On Saturday, February 11th, the Baltimore Museum of Art will present “Creativity Exchange: Intersections Between Black Artists and Black-Owned Business.” Perfect for those who are looking to expand their business knowledge in a creative way, the afternoon will include a vendor fair, storytelling workshop, panel discussion and reception catered by Dovecote Cafe. Panelists include black artists Myrtis Bedolla, the founding director of Galerie Myrtis, Pierre and Jamyla Bennu of Exit the Apple and Oyin Handmade and Jay Jacksonrao, the CEO of The Next Phase Studios.

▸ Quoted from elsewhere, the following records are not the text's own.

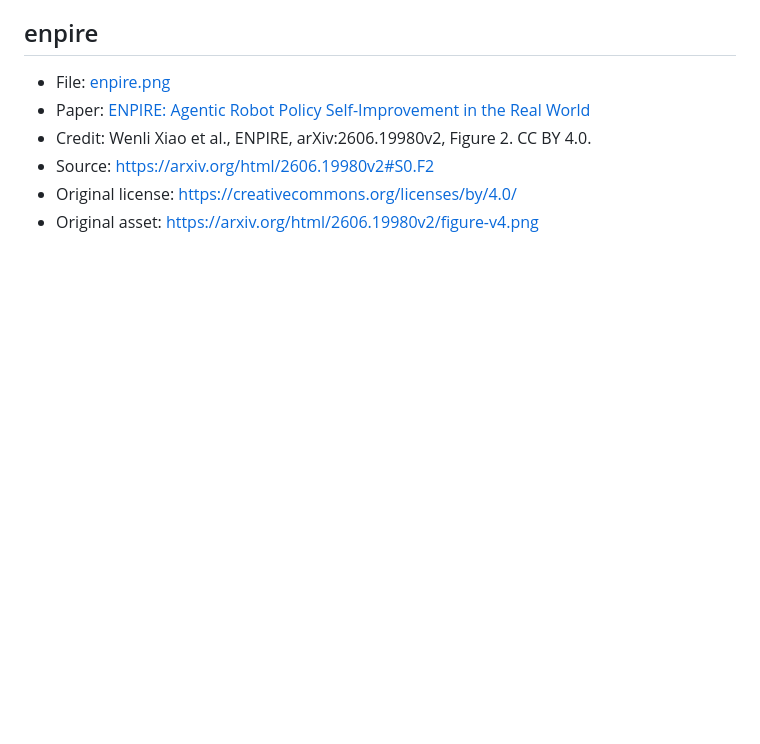
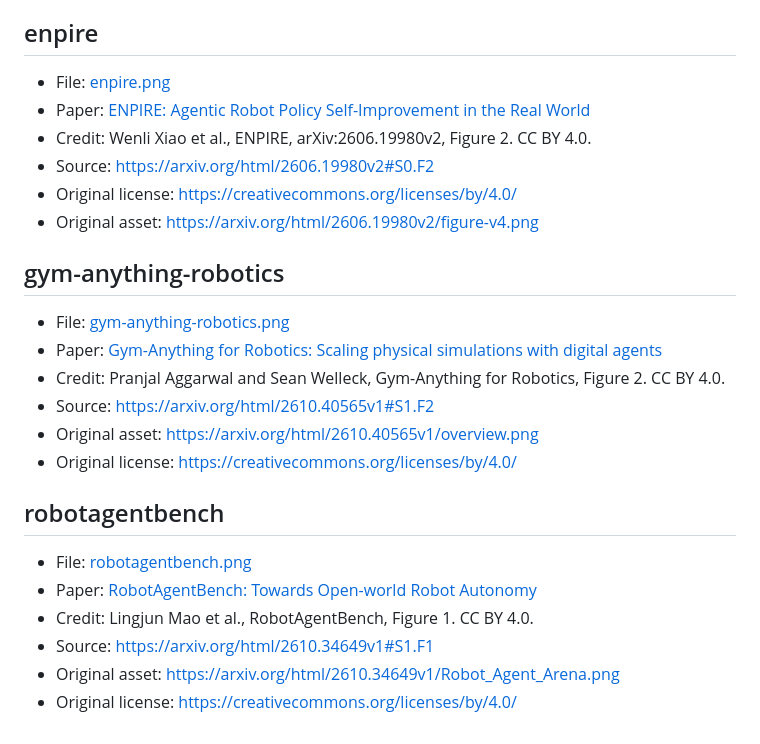
Before and after one commit to Bailey-24/awesome-robot-RSI, a Markdown page: assets/ATTRIBUTION.md, the part around the change. GitHub-like rendering; blank space fills up the shorter version.

```diff
--- a/assets/ATTRIBUTION.md
+++ b/assets/ATTRIBUTION.md
@@ -125,3 +125,21 @@ All figures are authentic method/overview figures from the linked official paper
 - Source: https://arxiv.org/html/2606.19980v2#S0.F2
 - Original license: https://creativecommons.org/licenses/by/4.0/
 - Original asset: https://arxiv.org/html/2606.19980v2/figure-v4.png
+
+## gym-anything-robotics
+
+- File: [gym-anything-robotics.png](papers/gym-anything-robotics.png)
+- Paper: [Gym-Anything for Robotics: Scaling physical simulations with digital agents](https://arxiv.org/abs/2610.40565)
+- Credit: Pranjal Aggarwal and Sean Welleck, Gym-Anything for Robotics, Figure 2. CC BY 4.0.
+- Source: https://arxiv.org/html/2610.40565v1#S1.F2
+- Original asset: https://arxiv.org/html/2610.40565v1/overview.png
+- Original license: https://creativecommons.org/licenses/by/4.0/
+
+## robotagentbench
+
+- File: [robotagentbench.png](papers/robotagentbench.png)
+- Paper: [RobotAgentBench: Towards Open-world Robot Autonomy](https://arxiv.org/abs/2610.34649)
+- Credit: Lingjun Mao et al., RobotAgentBench, Figure 1. CC BY 4.0.
+- Source: https://arxiv.org/html/2610.34649v1#S1.F1
+- Original asset: https://arxiv.org/html/2610.34649v1/Robot_Agent_Arena.png
+- Original license: https://creativecommons.org/licenses/by/4.0/
```
Also changed, not shown: README.md (+29 -1 lines), assets/papers/gym-anything-robotics.png (added), 2 other files.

The idea for the Creativity Exchange stemmed from the BMA’s online exhibition, “Questioning the Canon,” which featured contemporary works by African-American artists. The BMA decided that they wanted to create an event that was not simply a traditional Black History Month event, but rather one that is both positive and productive for the black community of Baltimore. The staff had noticed that there was a sizable emergence of artists that were working on their creative skills as well as entrepreneurship, and they wanted to build upon that with unique programming. As Gamynne Guillotte, the Director of Interpretation and Public Engagement , said, “Wouldn’t it be great to do this as a teach-in?”
The event allows people at different stages in their careers to learn from others who have been there, done that.
“I’m really excited to be able to use the museum space as a platform for these kind of conversations, and to become a space to really activate Baltimore’s Artists’ community,” Guillotte says.
While learning and networking at the vendor fair, participants will have the opportunity to explore and purchase products such as Afro-Punk Jewelry by Sarah Juanita, dresses by Keisha Ransom, bath and body products by Pierre and Jamyla Bennu, woodwork by Darryl Patterson, and apparel by Andrea Tomlin.
The fair will provide an opportunity for participants to both expand their art collections and chat with fellow artists, giving local craftsmen and women a chance to find inspiration and community in Baltimore’s black arts scene.
One such artist, Darryl Patterson of D. Patterson Design Studio, will present his work at the vendor fair. After first using woodworking as a form of rehabilitation to heal from an injury, Patterson realized the potential of his artwork and expanded his practice into a successful business.
“I appreciate any opportunity I can to not only promote or display my craftsmanship, but to promote the whole idea that no matter what color you are, you have the ability to create quality craftsmanship,” Patterson says.
Beginning at 12:30pm, writers and thinkers are invited to the “Finding Your Niche: Storytelling Workshop,” co-sponsored by Maryland Institute College of Art and their Business of Art and Design program. Lead by Heather Bradbury, the Director of MICA Open Studies’ Master of Professional Studies Program, the program is designed to help participants develop and communicate an authentic message for their business, learning to create genuine, personal and business-smart stories for their brands.